> [REQUIREMENT]: From the data below, copy each line that includes the word "Domain".
___ DATA ___
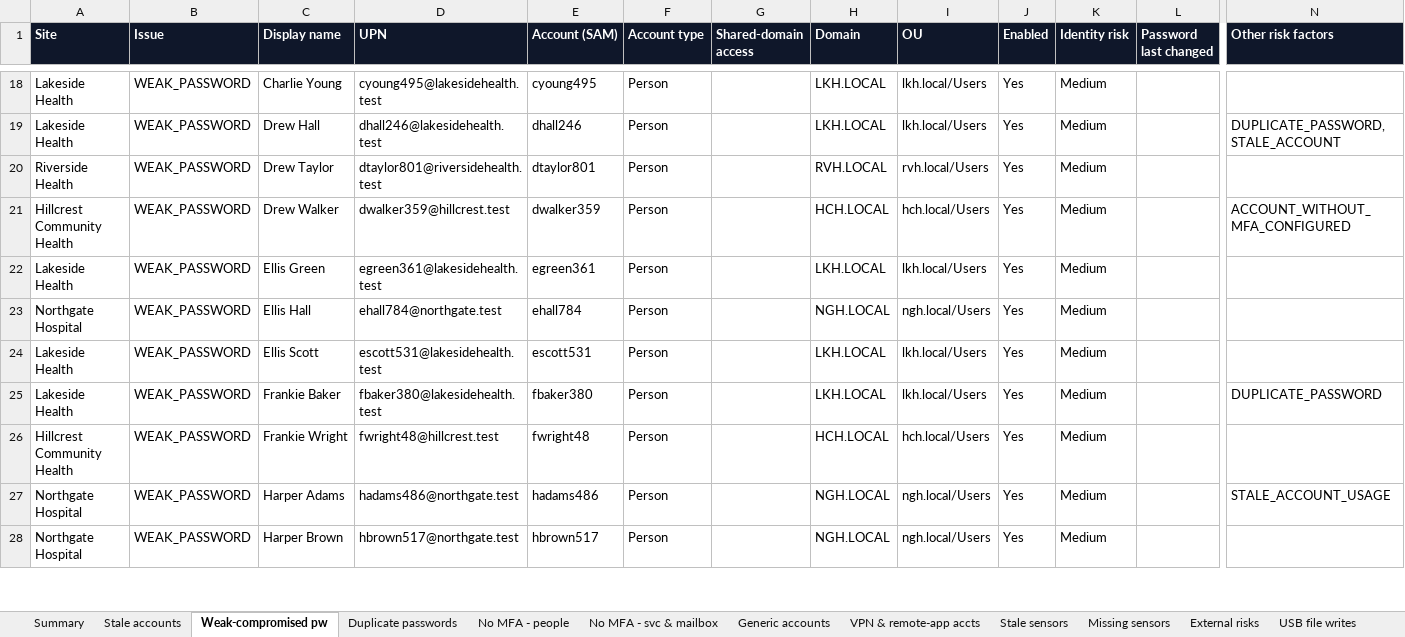
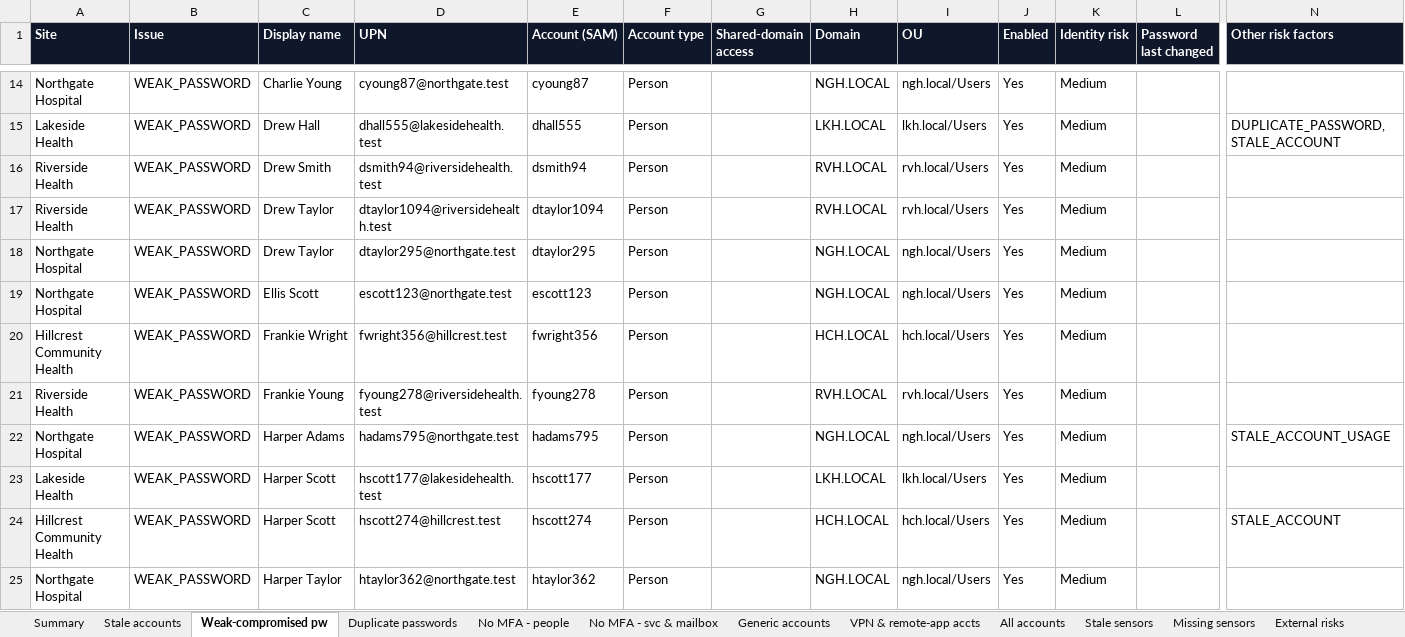
Before and after one commit to t-d-knight/secops-dash, an Excel workbook: reports/sample-action-pack.xlsx, sheet Weak-compromised pw, drawn as a sheet; only a part is shown, gaps mark what is left out; values as stored, in another font and other column widths than the file's, no borders; removed rows and columns are numbered as before the commit, all else as after; rows hold the shown columns only; the diff covers the shown part only; the diff names each change by its address in the sheet, - before the commit and + after, or states it on an @@ line.

```diff
--- a/reports/sample-action-pack.xlsx (sheet Weak-compromised pw)
+++ b/reports/sample-action-pack.xlsx (sheet Weak-compromised pw)
+sheet tab: All accounts
-A14 (Site): Lakeside Health
+A14 (Site): Northgate Hospital
-D14 (UPN): cyoung495@lakesidehealth.test
+D14 (UPN): cyoung87@northgate.test
-E14 (Account (SAM)): cyoung495
+E14 (Account (SAM)): cyoung87
-H14 (Domain): LKH.LOCAL
+H14 (Domain): NGH.LOCAL
-I14 (OU): lkh.local/Users
+I14 (OU): ngh.local/Users
-D15 (UPN): dhall246@lakesidehealth.test
+D15 (UPN): dhall555@lakesidehealth.test
-E15 (Account (SAM)): dhall246
+E15 (Account (SAM)): dhall555
+row 16: Riverside Health | WEAK_PASSWORD | Drew Smith | dsmith94@riversidehealth.test | dsmith94 | Person |  | RVH.LOCAL | rvh.local/Users | Yes | Medium
-D17 (UPN): dtaylor801@riversidehealth.test
+D17 (UPN): dtaylor1094@riversidehealth.test
-E17 (Account (SAM)): dtaylor801
+E17 (Account (SAM)): dtaylor1094
-row 21: Hillcrest Community Health | WEAK_PASSWORD | Drew Walker | dwalker359@hillcrest.test | dwalker359 | Person |  | HCH.LOCAL | hch.local/Users | Yes | Medium |  | ACCOUNT_WITHOUT_MFA_CONFIGURED
-row 22: Lakeside Health | WEAK_PASSWORD | Ellis Green | egreen361@lakesidehealth.test | egreen361 | Person |  | LKH.LOCAL | lkh.local/Users | Yes | Medium
-C18 (Display name): Ellis Hall
+C18 (Display name): Drew Taylor
-D18 (UPN): ehall784@northgate.test
+D18 (UPN): dtaylor295@northgate.test
-E18 (Account (SAM)): ehall784
+E18 (Account (SAM)): dtaylor295
-A19 (Site): Lakeside Health
+A19 (Site): Northgate Hospital
-D19 (UPN): escott531@lakesidehealth.test
+D19 (UPN): escott123@northgate.test
-E19 (Account (SAM)): escott531
+E19 (Account (SAM)): escott123
-H19 (Domain): LKH.LOCAL
+H19 (Domain): NGH.LOCAL
-I19 (OU): lkh.local/Users
+I19 (OU): ngh.local/Users
-row 25: Lakeside Health | WEAK_PASSWORD | Frankie Baker | fbaker380@lakesidehealth.test | fbaker380 | Person |  | LKH.LOCAL | lkh.local/Users | Yes | Medium |  | DUPLICATE_PASSWORD
-D20 (UPN): fwright48@hillcrest.test
+D20 (UPN): fwright356@hillcrest.test
-E20 (Account (SAM)): fwright48
+E20 (Account (SAM)): fwright356
+row 21: Riverside Health | WEAK_PASSWORD | Frankie Young | fyoung278@riversidehealth.test | fyoung278 | Person |  | RVH.LOCAL | rvh.local/Users | Yes | Medium
-D22 (UPN): hadams486@northgate.test
+D22 (UPN): hadams795@northgate.test
-E22 (Account (SAM)): hadams486
+E22 (Account (SAM)): hadams795
+row 23: Lakeside Health | WEAK_PASSWORD | Harper Scott | hscott177@lakesidehealth.test | hscott177 | Person |  | LKH.LOCAL | lkh.local/Users | Yes | Medium
+row 24: Hillcrest Community Health | WEAK_PASSWORD | Harper Scott | hscott274@hillcrest.test | hscott274 | Person |  | HCH.LOCAL | hch.local/Users | Yes | Medium |  | STALE_ACCOUNT
-C25 (Display name): Harper Brown
+C25 (Display name): Harper Taylor
-D25 (UPN): hbrown517@northgate.test
+D25 (UPN): htaylor362@northgate.test
-E25 (Account (SAM)): hbrown517
+E25 (Account (SAM)): htaylor362
```
Also changed, not shown: other rows of this sheet, sheet Stale accounts, sheet USB file writes, sheet USB drives, sheet No MFA - people, sheet Duplicate passwords, sheet VPN & remote-app accts, 5 more sheets, 16 other files.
___
> [TASK SOLUTION]:
-H14 (Domain): LKH.LOCAL
+H14 (Domain): NGH.LOCAL
-H19 (Domain): LKH.LOCAL
+H19 (Domain): NGH.LOCAL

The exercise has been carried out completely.